His previous columns are archived HERE.

Posted 02.10.04
Montreal

GREG DUNCAN

Sweetie, you want to dip some?

Want to do something sweet for your sweetheart?

Then fire up the fondue, ladies and gents. If you don't get with the Valentine's Day program you'll be toast, as they say. Better plan early and thus a column here that gives you a week or two to make your plans.

It's the thought that counts, but a little effort goes a long way in a household. Sure, you can always take your loved one out to a nice restaurant, get a babysitter perhaps, and gaze lovingly into each others' eyes over the table and there's nothing wrong with that.
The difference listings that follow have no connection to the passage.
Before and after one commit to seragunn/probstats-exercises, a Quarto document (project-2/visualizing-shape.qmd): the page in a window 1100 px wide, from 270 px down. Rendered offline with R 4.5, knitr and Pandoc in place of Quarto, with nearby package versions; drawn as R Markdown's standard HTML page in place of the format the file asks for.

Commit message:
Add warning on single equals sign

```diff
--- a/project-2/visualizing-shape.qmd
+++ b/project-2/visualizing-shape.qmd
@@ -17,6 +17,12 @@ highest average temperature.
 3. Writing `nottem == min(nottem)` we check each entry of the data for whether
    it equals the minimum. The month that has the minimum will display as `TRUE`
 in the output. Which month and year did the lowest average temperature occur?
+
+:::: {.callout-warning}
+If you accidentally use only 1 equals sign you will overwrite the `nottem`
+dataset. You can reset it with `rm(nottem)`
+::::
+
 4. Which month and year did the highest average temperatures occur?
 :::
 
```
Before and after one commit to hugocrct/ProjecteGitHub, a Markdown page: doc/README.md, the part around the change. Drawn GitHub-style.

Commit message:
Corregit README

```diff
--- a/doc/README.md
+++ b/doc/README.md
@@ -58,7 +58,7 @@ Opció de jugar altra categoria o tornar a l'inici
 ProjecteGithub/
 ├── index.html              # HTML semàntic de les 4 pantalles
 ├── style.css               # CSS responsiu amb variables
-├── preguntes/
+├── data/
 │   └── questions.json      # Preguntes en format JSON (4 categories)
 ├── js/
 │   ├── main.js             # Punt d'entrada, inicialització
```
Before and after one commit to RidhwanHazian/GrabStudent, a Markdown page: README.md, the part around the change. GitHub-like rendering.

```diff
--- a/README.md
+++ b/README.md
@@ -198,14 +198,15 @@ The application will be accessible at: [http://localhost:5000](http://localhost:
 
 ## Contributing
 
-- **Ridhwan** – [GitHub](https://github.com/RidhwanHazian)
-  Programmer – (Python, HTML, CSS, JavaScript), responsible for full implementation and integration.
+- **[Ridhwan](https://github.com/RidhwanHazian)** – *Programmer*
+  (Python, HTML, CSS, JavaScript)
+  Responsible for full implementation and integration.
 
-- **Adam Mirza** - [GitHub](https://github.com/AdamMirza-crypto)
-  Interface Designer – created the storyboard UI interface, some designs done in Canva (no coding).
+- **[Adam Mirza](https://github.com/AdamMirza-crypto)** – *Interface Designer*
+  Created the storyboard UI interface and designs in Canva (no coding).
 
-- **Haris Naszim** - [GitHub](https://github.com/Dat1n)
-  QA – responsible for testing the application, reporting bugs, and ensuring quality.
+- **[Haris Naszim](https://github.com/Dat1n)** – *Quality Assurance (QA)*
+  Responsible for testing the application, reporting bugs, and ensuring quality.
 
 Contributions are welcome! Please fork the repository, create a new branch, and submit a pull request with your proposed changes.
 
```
However, a nice home-alone setting can make for fun times, too.

Why not plan a classic dinner for two and cozy up on the couch for a movie? And here's a tip for the guys: now is your chance to make good on that promise to watch that romantic drama that she has been after you about. Bridges of Madison County anyone?
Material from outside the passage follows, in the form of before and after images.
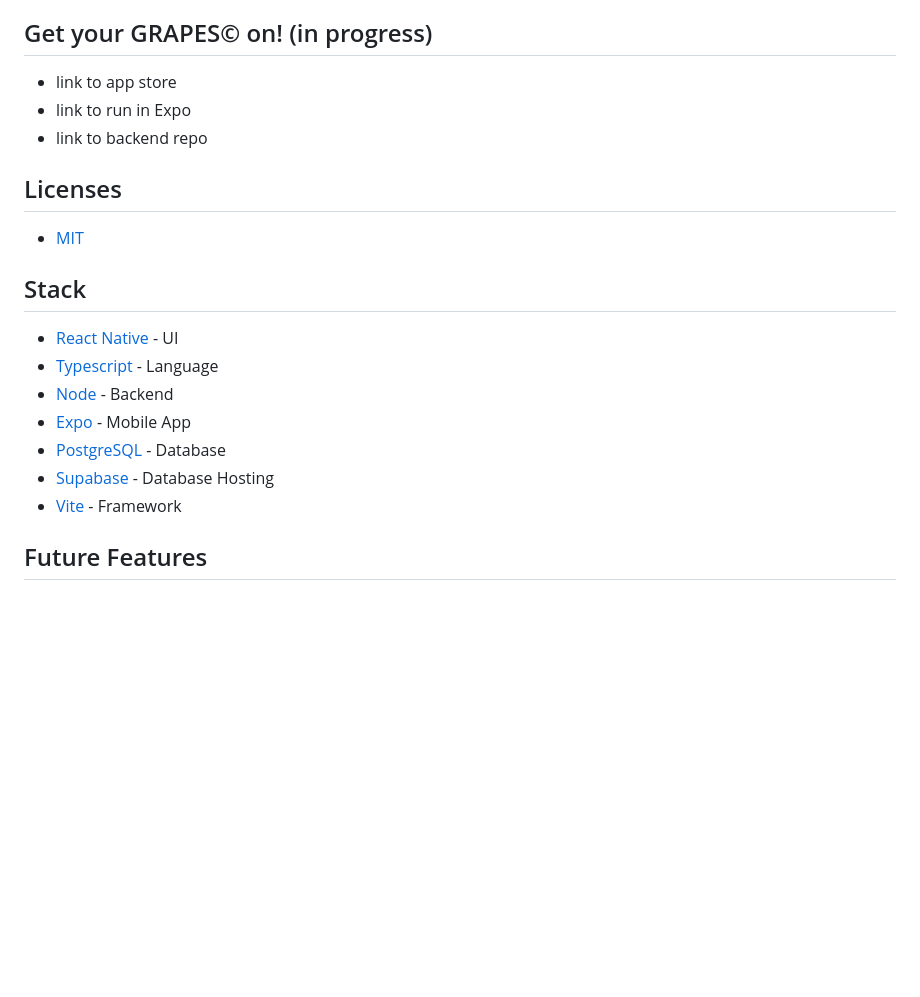
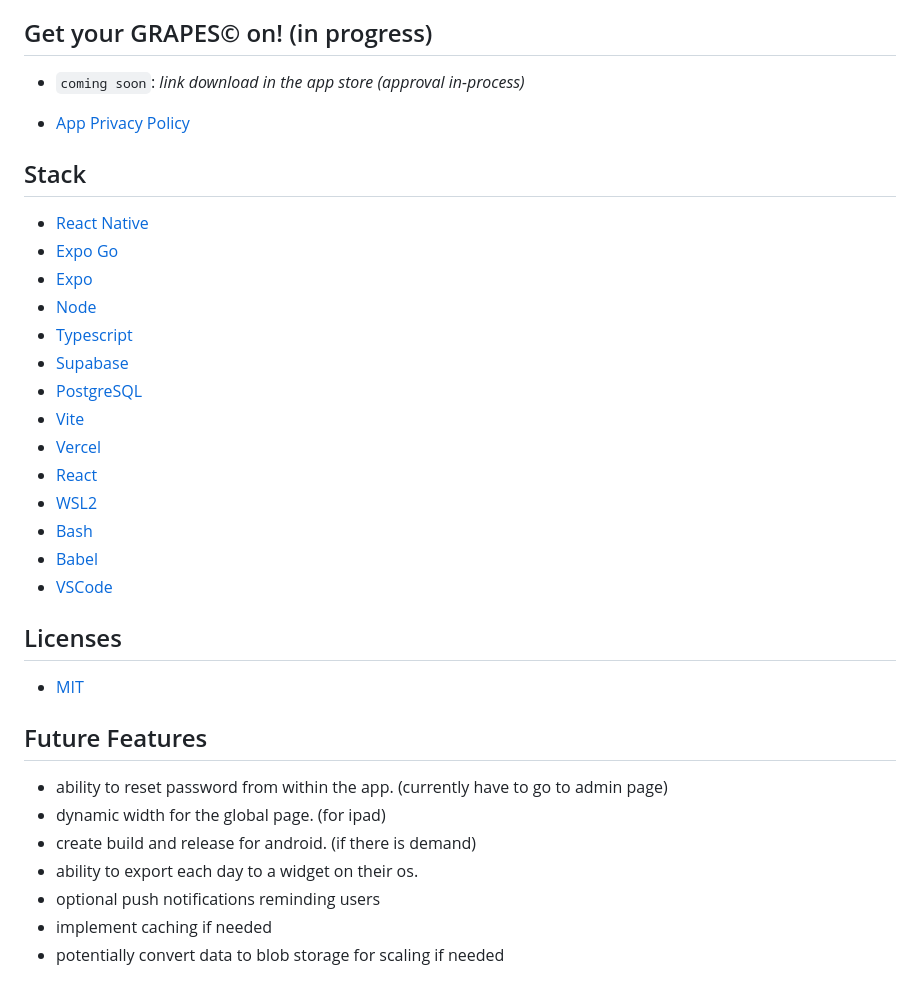
Before and after one commit to Shelrothman/grapes_mobile, a Markdown page: README.md, the part around one of its changes. Rendered like a GitHub page; blank space fills up the shorter version.

```diff
--- a/README.md
+++ b/README.md
@@ -39,20 +48,40 @@ Learn more about what's behind GRAPES© and how it can help you:
 
 
 ## Get your GRAPES© on! (in progress)
-- link to app store
-- link to run in Expo
-- link to backend repo
+- `coming soon`: <i>link download in the app store (approval in-process)</i>
+<!-- - link to run in Expo  -->
+- [App Privacy Policy](https://grapes-admin.vercel.app/privacypolicy)
+
+
+## Stack
+
+- [React Native](https://reactnative.dev/)
+- [Expo Go](https://expo.dev/client)
+- [Expo](https://docs.expo.dev/)
+- [Node](https://nodejs.org/en/)
+- [Typescript](https://www.typescriptlang.org/)
+- [Supabase](https://supabase.io/)
+- [PostgreSQL](https://www.postgresql.org/)
+- [Vite](https://vitejs.dev/)
+- [Vercel](https://vercel.com/)
+- [React](https://reactjs.org/)
+- [WSL2](https://ubuntu.com/tutorials/install-ubuntu-on-wsl2-on-windows-11-with-gui-support#1-overview)
+- [Bash](https://www.gnu.org/software/bash/)
+- [Babel](https://babeljs.io/)
+- [VSCode](https://code.visualstudio.com/)
+
+
 
 ## Licenses
 - [MIT](./License.txt)
 
-## Stack
-- [React Native](https://reactnative.dev/) - UI
-- [Typescript](https://www.typescriptlang.org/) - Language
-- [Node](https://nodejs.org/en/) - Backend
-- [Expo](https://expo.io/) - Mobile App
-- [PostgreSQL](https://www.postgresql.org/) - Database
-- [Supabase](https://supabase.io/) - Database Hosting
-- [Vite](https://vitejs.dev/) - Framework
+
 
 ## Future Features
+- ability to reset password from within the app. (currently have to go to admin page)
+- dynamic width for the global page. (for ipad)
+- create build and release for android. (if there is demand)
+- ability to export each day to a widget on their os.
+- optional push notifications reminding users
+- implement caching if needed
+- potentially convert data to blob storage for scaling if needed
```
Also changed, not shown: other parts of README.md (+21 -12 lines).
Whatever you do, forgo the urge to show her your love with a screening of Terminator 3 or the latest WWE cage match. Otherwise, you just may have one of your own on your hands. They say chocolate is the way to a woman's heart, but I say men follow the same path.
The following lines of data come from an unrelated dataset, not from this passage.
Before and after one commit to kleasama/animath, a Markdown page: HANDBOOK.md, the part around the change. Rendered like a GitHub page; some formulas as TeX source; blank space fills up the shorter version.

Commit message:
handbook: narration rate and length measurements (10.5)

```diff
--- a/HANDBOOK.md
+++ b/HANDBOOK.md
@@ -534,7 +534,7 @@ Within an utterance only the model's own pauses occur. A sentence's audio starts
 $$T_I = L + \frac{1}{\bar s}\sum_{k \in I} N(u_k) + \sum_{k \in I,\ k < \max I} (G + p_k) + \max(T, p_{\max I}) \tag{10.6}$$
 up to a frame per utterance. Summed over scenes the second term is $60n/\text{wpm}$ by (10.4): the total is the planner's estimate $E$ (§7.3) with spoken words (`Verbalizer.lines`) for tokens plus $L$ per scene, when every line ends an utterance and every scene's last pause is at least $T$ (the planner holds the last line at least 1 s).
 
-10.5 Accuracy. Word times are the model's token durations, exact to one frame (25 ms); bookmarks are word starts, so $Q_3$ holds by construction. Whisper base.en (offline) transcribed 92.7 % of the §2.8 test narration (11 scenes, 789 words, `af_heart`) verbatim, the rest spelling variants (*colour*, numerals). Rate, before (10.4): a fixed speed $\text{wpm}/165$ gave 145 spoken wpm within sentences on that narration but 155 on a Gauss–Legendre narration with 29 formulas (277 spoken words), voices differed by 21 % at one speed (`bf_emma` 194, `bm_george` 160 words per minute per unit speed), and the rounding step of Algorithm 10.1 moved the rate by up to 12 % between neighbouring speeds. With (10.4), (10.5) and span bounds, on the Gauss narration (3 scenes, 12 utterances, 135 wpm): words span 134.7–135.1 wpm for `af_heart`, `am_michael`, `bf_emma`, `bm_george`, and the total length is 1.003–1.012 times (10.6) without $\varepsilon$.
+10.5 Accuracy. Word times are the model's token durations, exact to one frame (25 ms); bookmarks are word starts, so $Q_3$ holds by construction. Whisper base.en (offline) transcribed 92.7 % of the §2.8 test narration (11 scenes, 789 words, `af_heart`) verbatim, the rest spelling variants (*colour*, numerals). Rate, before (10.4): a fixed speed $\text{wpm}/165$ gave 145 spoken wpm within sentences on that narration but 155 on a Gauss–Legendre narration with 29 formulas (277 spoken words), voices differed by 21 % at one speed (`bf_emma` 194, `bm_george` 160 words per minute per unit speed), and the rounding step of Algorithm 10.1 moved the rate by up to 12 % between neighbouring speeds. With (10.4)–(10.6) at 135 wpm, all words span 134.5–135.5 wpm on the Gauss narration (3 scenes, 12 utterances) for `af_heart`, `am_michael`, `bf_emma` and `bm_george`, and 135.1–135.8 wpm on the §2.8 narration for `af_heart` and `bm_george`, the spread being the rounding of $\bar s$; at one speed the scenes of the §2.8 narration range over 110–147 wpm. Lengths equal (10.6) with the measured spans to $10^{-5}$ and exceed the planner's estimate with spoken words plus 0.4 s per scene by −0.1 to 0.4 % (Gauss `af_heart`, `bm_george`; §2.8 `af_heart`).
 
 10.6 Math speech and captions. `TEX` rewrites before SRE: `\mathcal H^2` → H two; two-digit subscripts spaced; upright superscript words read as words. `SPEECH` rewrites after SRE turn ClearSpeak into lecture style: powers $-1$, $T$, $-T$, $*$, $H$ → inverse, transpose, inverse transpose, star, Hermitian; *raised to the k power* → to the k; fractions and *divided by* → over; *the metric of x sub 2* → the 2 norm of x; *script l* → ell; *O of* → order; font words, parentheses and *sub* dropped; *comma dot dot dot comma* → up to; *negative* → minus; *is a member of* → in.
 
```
The following recipe is a little involved and should you wish, there are little tubs of chocolate fondue for the microwave available in most grocery stores these days. They are pretty good and will allow more time for you-know-what. Just serve a splash of sparkling wine or champagne with it to add a touch of flare.

Grand Marnier chocolate fondue

    1 orange
  • 1/2 cup cream
  • 1/2 pound bittersweet or semisweet chocolate
  • 1 or 2 tablespoons orange juice
  • /4 to 1/2 cup Grand Marnier, to taste
  • Strawberries and cake cubes (for dipping)
Strip the zest from the orange using a zester, vegetable peeler, grater or sharp knife. Do not use any of the white pith. Place the zest and the cream in a small saucepan and bring to a simmer over low heat.

Meanwhile, grate the chocolate and place in a fondue pot or clean metal bowl. Simmer the cream for a minute or so, then shut off the heat and let steep a few more minutes.

Strain the hot cream into the chocolate, discarding the zest. Melt the chocolate slowly. If necessary, place the pot or bowl over some slowly simmering water to aid melting. Stir chocolate and cream together. Squeeze a tablespoon or two of orange juice into the chocolate, and add about 1/4 cup of the Grand Marnier. Taste and add more Grand Marnier if desired.

Serve the melted chocolate suspended over a double boiler filled with hot water.

If possible, don't serve it directly over a candle flame, as this can burn the chocolate and cause the mixture to separate.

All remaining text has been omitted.